(Input material)

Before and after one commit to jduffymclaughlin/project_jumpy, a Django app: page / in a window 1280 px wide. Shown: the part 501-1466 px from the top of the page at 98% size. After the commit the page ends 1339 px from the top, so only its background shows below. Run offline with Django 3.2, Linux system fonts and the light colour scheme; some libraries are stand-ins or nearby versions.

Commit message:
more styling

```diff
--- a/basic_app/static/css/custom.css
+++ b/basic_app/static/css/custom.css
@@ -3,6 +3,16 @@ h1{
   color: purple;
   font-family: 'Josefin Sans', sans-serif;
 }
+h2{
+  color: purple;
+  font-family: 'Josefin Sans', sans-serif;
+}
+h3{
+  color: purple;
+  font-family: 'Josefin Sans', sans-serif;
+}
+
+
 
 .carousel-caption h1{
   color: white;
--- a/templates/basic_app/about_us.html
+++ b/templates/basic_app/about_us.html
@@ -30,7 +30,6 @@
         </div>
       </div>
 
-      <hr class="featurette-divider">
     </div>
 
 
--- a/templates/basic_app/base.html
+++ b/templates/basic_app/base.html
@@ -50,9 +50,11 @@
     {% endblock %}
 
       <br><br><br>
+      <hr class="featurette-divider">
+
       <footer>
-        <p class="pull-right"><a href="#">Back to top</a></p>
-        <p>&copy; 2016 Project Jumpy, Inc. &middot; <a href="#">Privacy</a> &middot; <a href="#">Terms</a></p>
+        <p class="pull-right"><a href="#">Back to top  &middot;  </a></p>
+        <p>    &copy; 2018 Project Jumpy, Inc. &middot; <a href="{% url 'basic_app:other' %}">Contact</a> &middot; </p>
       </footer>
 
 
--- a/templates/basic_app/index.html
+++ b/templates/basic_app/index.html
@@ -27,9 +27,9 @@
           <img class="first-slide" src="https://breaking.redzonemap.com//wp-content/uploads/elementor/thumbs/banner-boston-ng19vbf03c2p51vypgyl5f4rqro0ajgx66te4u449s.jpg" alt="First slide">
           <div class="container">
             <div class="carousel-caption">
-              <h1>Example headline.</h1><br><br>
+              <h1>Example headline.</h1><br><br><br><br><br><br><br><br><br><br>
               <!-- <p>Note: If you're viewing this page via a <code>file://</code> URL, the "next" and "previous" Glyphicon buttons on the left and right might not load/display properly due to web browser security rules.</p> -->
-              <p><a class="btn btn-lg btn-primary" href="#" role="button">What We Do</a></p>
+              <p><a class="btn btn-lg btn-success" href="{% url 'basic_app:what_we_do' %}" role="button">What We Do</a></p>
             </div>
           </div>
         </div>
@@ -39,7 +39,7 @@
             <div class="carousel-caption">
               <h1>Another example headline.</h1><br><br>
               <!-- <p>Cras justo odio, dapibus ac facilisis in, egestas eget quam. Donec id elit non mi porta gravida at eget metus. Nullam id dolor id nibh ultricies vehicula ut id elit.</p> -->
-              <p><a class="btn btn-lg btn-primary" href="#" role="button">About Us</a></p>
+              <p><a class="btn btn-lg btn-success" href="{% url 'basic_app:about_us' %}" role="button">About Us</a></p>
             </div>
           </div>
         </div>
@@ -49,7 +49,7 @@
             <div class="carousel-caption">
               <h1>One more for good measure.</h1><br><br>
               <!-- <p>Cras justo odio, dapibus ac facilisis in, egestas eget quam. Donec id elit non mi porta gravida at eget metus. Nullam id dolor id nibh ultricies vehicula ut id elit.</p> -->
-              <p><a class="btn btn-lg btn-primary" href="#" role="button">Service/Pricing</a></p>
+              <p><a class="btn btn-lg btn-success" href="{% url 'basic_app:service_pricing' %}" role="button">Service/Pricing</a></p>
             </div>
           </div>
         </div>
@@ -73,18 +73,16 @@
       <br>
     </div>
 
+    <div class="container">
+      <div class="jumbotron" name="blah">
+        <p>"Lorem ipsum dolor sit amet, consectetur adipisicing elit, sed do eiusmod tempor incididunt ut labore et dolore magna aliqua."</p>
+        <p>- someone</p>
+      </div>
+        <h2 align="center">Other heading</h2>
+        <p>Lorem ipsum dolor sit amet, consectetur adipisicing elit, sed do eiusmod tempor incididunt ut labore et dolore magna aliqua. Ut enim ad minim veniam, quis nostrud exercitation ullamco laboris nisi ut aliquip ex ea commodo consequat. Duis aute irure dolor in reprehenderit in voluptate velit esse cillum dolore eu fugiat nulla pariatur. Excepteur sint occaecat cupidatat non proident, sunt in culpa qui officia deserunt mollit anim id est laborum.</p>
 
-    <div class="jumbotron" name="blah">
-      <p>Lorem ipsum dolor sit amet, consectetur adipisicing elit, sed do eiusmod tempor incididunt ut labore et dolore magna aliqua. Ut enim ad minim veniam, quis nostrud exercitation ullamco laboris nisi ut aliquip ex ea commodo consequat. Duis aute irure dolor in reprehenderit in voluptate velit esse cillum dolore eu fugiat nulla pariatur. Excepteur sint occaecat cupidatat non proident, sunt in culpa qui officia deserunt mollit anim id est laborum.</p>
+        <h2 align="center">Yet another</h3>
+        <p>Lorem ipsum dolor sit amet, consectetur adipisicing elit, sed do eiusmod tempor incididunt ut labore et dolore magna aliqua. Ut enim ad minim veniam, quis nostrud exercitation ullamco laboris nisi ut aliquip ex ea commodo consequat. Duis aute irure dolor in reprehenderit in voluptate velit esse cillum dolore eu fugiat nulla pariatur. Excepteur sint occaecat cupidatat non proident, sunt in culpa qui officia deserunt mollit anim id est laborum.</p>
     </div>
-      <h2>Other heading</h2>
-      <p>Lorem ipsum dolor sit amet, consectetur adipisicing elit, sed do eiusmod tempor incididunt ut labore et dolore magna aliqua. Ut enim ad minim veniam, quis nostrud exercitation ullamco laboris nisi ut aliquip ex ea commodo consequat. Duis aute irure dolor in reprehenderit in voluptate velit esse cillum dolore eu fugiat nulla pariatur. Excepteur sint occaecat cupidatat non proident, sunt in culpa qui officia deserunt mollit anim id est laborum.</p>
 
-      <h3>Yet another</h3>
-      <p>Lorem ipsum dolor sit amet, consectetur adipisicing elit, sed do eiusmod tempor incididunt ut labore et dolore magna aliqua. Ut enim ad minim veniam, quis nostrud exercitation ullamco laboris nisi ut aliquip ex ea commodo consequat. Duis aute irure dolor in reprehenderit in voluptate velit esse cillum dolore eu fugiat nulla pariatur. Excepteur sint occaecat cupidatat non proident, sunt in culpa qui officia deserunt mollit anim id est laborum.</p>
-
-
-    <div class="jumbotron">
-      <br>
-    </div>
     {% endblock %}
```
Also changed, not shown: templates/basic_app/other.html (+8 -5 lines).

(End Input material)

* _Assignment_: Line by line, retype the data exactly as written.

* _Problem solution_:
Before and after one commit to jduffymclaughlin/project_jumpy, a Django app: page / in a window 1280 px wide. Shown: the part 501-1466 px from the top of the page at 98% size. After the commit the page ends 1339 px from the top, so only its background shows below. Run offline with Django 3.2, Linux system fonts and the light colour scheme; some libraries are stand-ins or nearby versions.

Commit message:
more styling

```diff
--- a/basic_app/static/css/custom.css
+++ b/basic_app/static/css/custom.css
@@ -3,6 +3,16 @@ h1{
   color: purple;
   font-family: 'Josefin Sans', sans-serif;
 }
+h2{
+  color: purple;
+  font-family: 'Josefin Sans', sans-serif;
+}
+h3{
+  color: purple;
+  font-family: 'Josefin Sans', sans-serif;
+}
+
+
 
 .carousel-caption h1{
   color: white;
--- a/templates/basic_app/about_us.html
+++ b/templates/basic_app/about_us.html
@@ -30,7 +30,6 @@
         </div>
       </div>
 
-      <hr class="featurette-divider">
     </div>
 
 
--- a/templates/basic_app/base.html
+++ b/templates/basic_app/base.html
@@ -50,9 +50,11 @@
     {% endblock %}
 
       <br><br><br>
+      <hr class="featurette-divider">
+
       <footer>
-        <p class="pull-right"><a href="#">Back to top</a></p>
-        <p>&copy; 2016 Project Jumpy, Inc. &middot; <a href="#">Privacy</a> &middot; <a href="#">Terms</a></p>
+        <p class="pull-right"><a href="#">Back to top  &middot;  </a></p>
+        <p>    &copy; 2018 Project Jumpy, Inc. &middot; <a href="{% url 'basic_app:other' %}">Contact</a> &middot; </p>
       </footer>
 
 
--- a/templates/basic_app/index.html
+++ b/templates/basic_app/index.html
@@ -27,9 +27,9 @@
           <img class="first-slide" src="https://breaking.redzonemap.com//wp-content/uploads/elementor/thumbs/banner-boston-ng19vbf03c2p51vypgyl5f4rqro0ajgx66te4u449s.jpg" alt="First slide">
           <div class="container">
             <div class="carousel-caption">
-              <h1>Example headline.</h1><br><br>
+              <h1>Example headline.</h1><br><br><br><br><br><br><br><br><br><br>
               <!-- <p>Note: If you're viewing this page via a <code>file://</code> URL, the "next" and "previous" Glyphicon buttons on the left and right might not load/display properly due to web browser security rules.</p> -->
-              <p><a class="btn btn-lg btn-primary" href="#" role="button">What We Do</a></p>
+              <p><a class="btn btn-lg btn-success" href="{% url 'basic_app:what_we_do' %}" role="button">What We Do</a></p>
             </div>
           </div>
         </div>
@@ -39,7 +39,7 @@
             <div class="carousel-caption">
               <h1>Another example headline.</h1><br><br>
               <!-- <p>Cras justo odio, dapibus ac facilisis in, egestas eget quam. Donec id elit non mi porta gravida at eget metus. Nullam id dolor id nibh ultricies vehicula ut id elit.</p> -->
-              <p><a class="btn btn-lg btn-primary" href="#" role="button">About Us</a></p>
+              <p><a class="btn btn-lg btn-success" href="{% url 'basic_app:about_us' %}" role="button">About Us</a></p>
             </div>
           </div>
         </div>
@@ -49,7 +49,7 @@
             <div class="carousel-caption">
               <h1>One more for good measure.</h1><br><br>
               <!-- <p>Cras justo odio, dapibus ac facilisis in, egestas eget quam. Donec id elit non mi porta gravida at eget metus. Nullam id dolor id nibh ultricies vehicula ut id elit.</p> -->
-              <p><a class="btn btn-lg btn-primary" href="#" role="button">Service/Pricing</a></p>
+              <p><a class="btn btn-lg btn-success" href="{% url 'basic_app:service_pricing' %}" role="button">Service/Pricing</a></p>
             </div>
           </div>
         </div>
@@ -73,18 +73,16 @@
       <br>
     </div>
 
+    <div class="container">
+      <div class="jumbotron" name="blah">
+        <p>"Lorem ipsum dolor sit amet, consectetur adipisicing elit, sed do eiusmod tempor incididunt ut labore et dolore magna aliqua."</p>
+        <p>- someone</p>
+      </div>
+        <h2 align="center">Other heading</h2>
+        <p>Lorem ipsum dolor sit amet, consectetur adipisicing elit, sed do eiusmod tempor incididunt ut labore et dolore magna aliqua. Ut enim ad minim veniam, quis nostrud exercitation ullamco laboris nisi ut aliquip ex ea commodo consequat. Duis aute irure dolor in reprehenderit in voluptate velit esse cillum dolore eu fugiat nulla pariatur. Excepteur sint occaecat cupidatat non proident, sunt in culpa qui officia deserunt mollit anim id est laborum.</p>
 
-    <div class="jumbotron" name="blah">
-      <p>Lorem ipsum dolor sit amet, consectetur adipisicing elit, sed do eiusmod tempor incididunt ut labore et dolore magna aliqua. Ut enim ad minim veniam, quis nostrud exercitation ullamco laboris nisi ut aliquip ex ea commodo consequat. Duis aute irure dolor in reprehenderit in voluptate velit esse cillum dolore eu fugiat nulla pariatur. Excepteur sint occaecat cupidatat non proident, sunt in culpa qui officia deserunt mollit anim id est laborum.</p>
+        <h2 align="center">Yet another</h3>
+        <p>Lorem ipsum dolor sit amet, consectetur adipisicing elit, sed do eiusmod tempor incididunt ut labore et dolore magna aliqua. Ut enim ad minim veniam, quis nostrud exercitation ullamco laboris nisi ut aliquip ex ea commodo consequat. Duis aute irure dolor in reprehenderit in voluptate velit esse cillum dolore eu fugiat nulla pariatur. Excepteur sint occaecat cupidatat non proident, sunt in culpa qui officia deserunt mollit anim id est laborum.</p>
     </div>
-      <h2>Other heading</h2>
-      <p>Lorem ipsum dolor sit amet, consectetur adipisicing elit, sed do eiusmod tempor incididunt ut labore et dolore magna aliqua. Ut enim ad minim veniam, quis nostrud exercitation ullamco laboris nisi ut aliquip ex ea commodo consequat. Duis aute irure dolor in reprehenderit in voluptate velit esse cillum dolore eu fugiat nulla pariatur. Excepteur sint occaecat cupidatat non proident, sunt in culpa qui officia deserunt mollit anim id est laborum.</p>
 
-      <h3>Yet another</h3>
-      <p>Lorem ipsum dolor sit amet, consectetur adipisicing elit, sed do eiusmod tempor incididunt ut labore et dolore magna aliqua. Ut enim ad minim veniam, quis nostrud exercitation ullamco laboris nisi ut aliquip ex ea commodo consequat. Duis aute irure dolor in reprehenderit in voluptate velit esse cillum dolore eu fugiat nulla pariatur. Excepteur sint occaecat cupidatat non proident, sunt in culpa qui officia deserunt mollit anim id est laborum.</p>
-
-
-    <div class="jumbotron">
-      <br>
-    </div>
     {% endblock %}
```
Also changed, not shown: templates/basic_app/other.html (+8 -5 lines).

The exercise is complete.